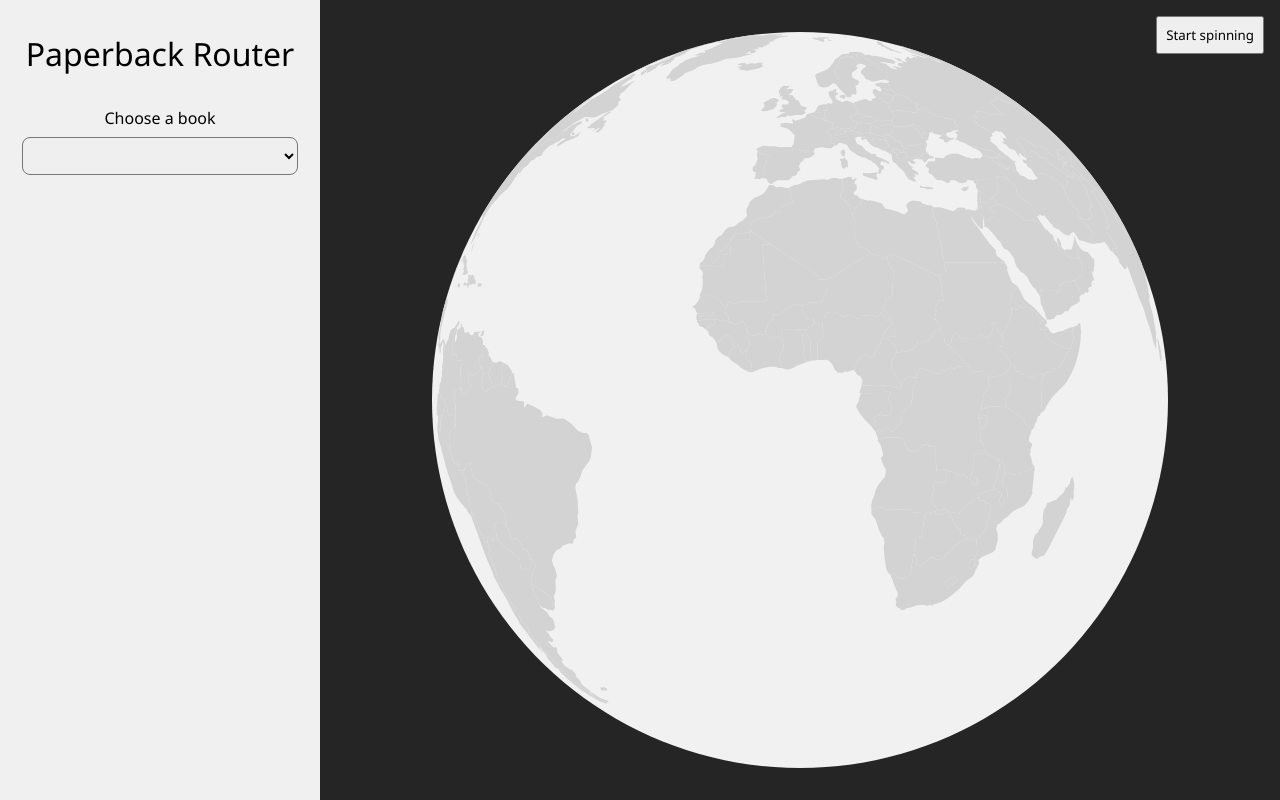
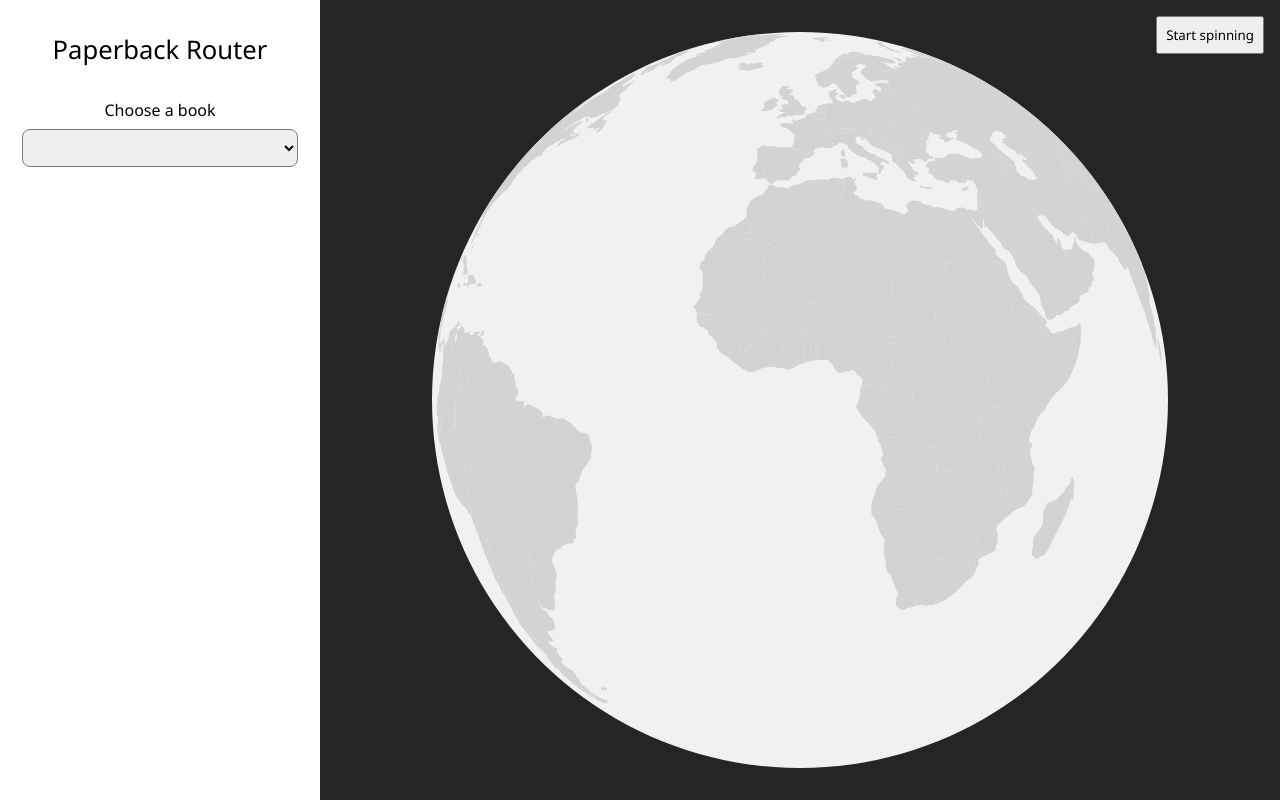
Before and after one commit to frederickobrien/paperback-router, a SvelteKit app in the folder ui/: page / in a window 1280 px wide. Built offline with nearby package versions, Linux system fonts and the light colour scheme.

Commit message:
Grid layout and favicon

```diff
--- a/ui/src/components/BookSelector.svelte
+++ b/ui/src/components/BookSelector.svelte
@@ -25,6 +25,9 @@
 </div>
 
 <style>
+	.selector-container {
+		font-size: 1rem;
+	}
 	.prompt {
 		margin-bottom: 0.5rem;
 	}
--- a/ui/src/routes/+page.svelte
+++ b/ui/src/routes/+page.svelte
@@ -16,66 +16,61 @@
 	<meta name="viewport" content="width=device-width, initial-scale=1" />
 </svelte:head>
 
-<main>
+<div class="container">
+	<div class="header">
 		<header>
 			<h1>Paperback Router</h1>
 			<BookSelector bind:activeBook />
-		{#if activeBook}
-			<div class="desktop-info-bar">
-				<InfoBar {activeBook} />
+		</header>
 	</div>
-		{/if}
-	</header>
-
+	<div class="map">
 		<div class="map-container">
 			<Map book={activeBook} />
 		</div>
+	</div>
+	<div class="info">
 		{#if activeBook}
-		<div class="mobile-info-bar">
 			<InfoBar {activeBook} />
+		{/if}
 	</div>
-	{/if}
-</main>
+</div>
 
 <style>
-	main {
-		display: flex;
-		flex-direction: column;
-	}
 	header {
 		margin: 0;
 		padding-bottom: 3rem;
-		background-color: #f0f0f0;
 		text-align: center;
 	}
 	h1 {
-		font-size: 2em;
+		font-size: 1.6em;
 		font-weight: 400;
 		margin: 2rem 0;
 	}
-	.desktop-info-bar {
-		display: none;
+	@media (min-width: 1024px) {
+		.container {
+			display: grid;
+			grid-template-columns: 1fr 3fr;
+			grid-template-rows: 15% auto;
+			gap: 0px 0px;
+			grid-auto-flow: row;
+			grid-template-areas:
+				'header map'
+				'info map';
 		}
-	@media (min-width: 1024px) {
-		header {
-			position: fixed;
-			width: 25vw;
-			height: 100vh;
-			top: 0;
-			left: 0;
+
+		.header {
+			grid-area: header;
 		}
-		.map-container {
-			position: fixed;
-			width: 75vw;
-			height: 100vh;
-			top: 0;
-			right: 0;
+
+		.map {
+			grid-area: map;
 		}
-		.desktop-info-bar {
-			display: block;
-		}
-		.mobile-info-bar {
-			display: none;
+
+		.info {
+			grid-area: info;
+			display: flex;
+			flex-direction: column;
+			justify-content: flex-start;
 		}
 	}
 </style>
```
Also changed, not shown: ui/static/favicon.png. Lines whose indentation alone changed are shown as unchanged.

• **To do**: Answer with the count alone: how many lines in the data above have "activeBook" in them?

• **The completed task**: 6